Rugby league career
With a young family and needing to improve his financial position, Summons signed with Western Suburbs in 1960. He played in the 3 consecutive heart breaking Wests Grand final losses to St George between 1961 and 1963.
He first represented for Australia in rugby league in 1961 against New Zealand appearing in six matches on tour including two Tests. He played in the two 1962 test losses against Great Britain before he was appointed captain for the 3rd Test with Reg Gasnier and Keith Barnes ruled out. Australia won the game 18-17 following a Ken Irvine late sideline conversion of his own try.
His international rugby league debut in the 1st Test against New Zealand in Auckland on 1 July 1961 saw Summons become Australia's 26th dual code rugby international, following Rex Mossop and preceding Michael Cleary.
In 1963 Summons lead Australia to wins against New Zealand, against South Africa and later that year on the Kangaroo tour of Britain for which he was appointed captain-coach. He missed all three tour Tests against the Lions but masterminded the Ashes victory, establishing a plan to dominate the British through the forwards. This was the first series victory on British soil for Australia. He captained Australia to victory in two Tests on the French Leg of the tour but did not represent again.

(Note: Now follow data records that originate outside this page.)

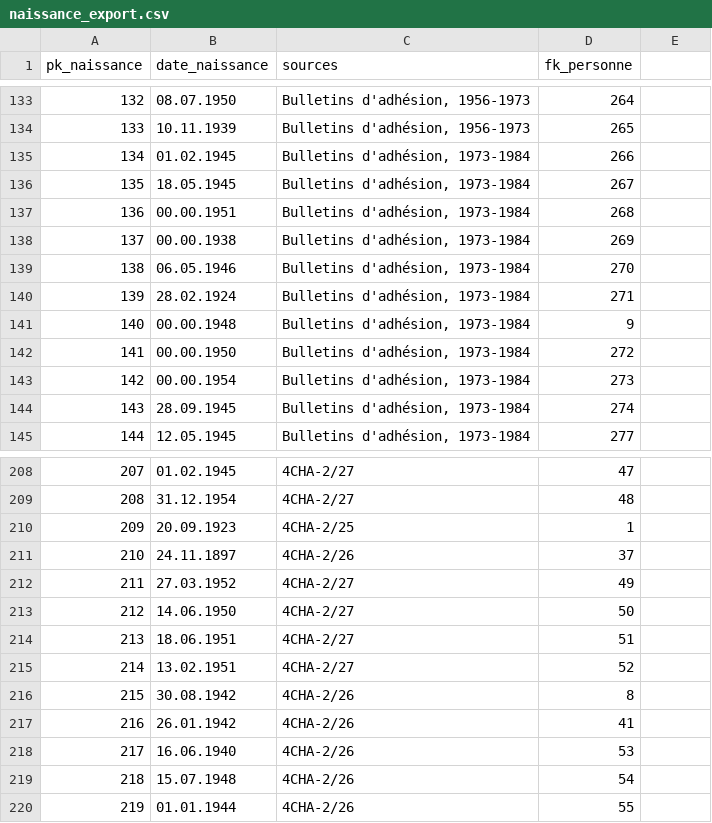
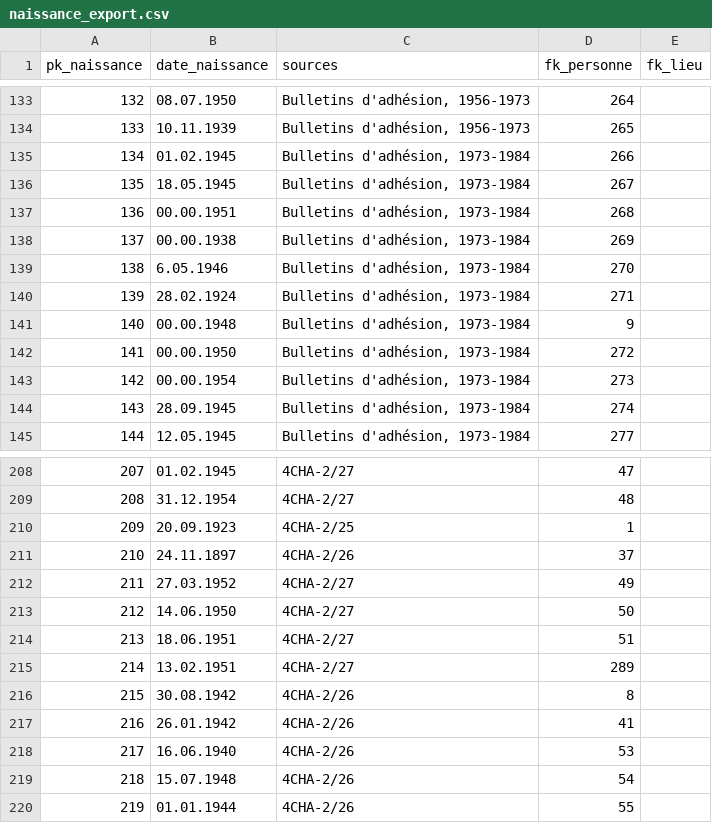
Before and after one commit to Zenderl/memoire_POP, a CSV file: data/naissance_export.csv, drawn as a sheet; only a part is shown, gaps mark what is left out; the diff covers the shown part only.

```diff
--- a/data/naissance_export.csv
+++ b/data/naissance_export.csv
@@ -1 +1 @@
-pk_naissance;date_naissance;sources;fk_personne
+pk_naissance;date_naissance;sources;fk_personne;fk_lieu
@@ -139 +139 @@ pk_naissance;date_naissance;sources;fk_personne
-138;06.05.1946;Bulletins d'adhésion, 1973-1984;270
+138;6.05.1946;Bulletins d'adhésion, 1973-1984;270;
@@ -215 +215 @@ pk_naissance;date_naissance;sources;fk_personne
-214;13.02.1951;4CHA-2/27;52
+214;13.02.1951;4CHA-2/27;289;
```
Also changed, not shown: 6 edited cells elsewhere in this file, 3 other files.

He finished his club career in Australia, playing five seasons with the Wagga Magpies and working as Secretary-Manager of the Wagga Wagga Leagues Club. He was made a Life Member of the Sydney Cricket Ground.
Summons is the subject of one of the most memorable sporting photographic images ever captured in Australia. The 1963 NSW Rugby League Premiership Grand Final between long term rivals Western Suburbs and St George was played in a torrential downpour on Saturday, 24 August. This, combined with the fact that the centre cricket pitch area of Sydney Cricket Ground was notoriously muddy in such conditions, ensured that the players were not only saturated but also caked in mud from head to toe. At the conclusion of the hard fought match which was won by St George, the captains of the two teams, the very tall Norm Provan and more diminutive Summons respectively, embraced in appreciation of each other's stoic efforts. The moment was captured by a newspaper photographer, John O'Gready, and published in the following day's Sun Herald. Subsequently the image won several awards, becoming known as The Gladiators Arthur has recently said that "The Gladiators" is actually Arthur complaining about the referees decision to Norm Provan. This image was the inspiration for the current premiership trophy's bronze statue.
In 2008 the Western Suburbs Magpies celebrated their centenary by inducting six inaugural members into the club's Hall of Fame. These six included Summons.
- "Scrum.com player profile of Arthur Summons". Scrum.com. Retrieved 22 July 2010.
- sahof.org.au. "Kangaroos Team (Rugby League) - 1963". Team Sport Australia Award. Sport Australia Hall of Fame. Retrieved 27 November 2011.
- Peter Cassidy (23 February 2008). "Controversy reigns as NRL releases top 100 players". Macquarie National News. Archived from the original on 25 February 2008. Retrieved 2008-02-23.
- "Centenary of Rugby League - The Players". NRL & ARL. 23 February 2008. Retrieved 2008-02-23.[dead link]
- westsmagpies.net (2008). "Western Suburbs Magpies Hall of Fame". Wests Archives. Western Suburbs Magpies R.L.F.C. Retrieved 2009-11-28.
- Whiticker, Alan & Hudson, Glen (2006) The Encyclopedia of Rugby League Players, Gavin Allen Publishing, Sydney
- Whiticker, Alan(2004) Captaining the Kangaroos, New Holland, Sydney
|Australian national rugby league captain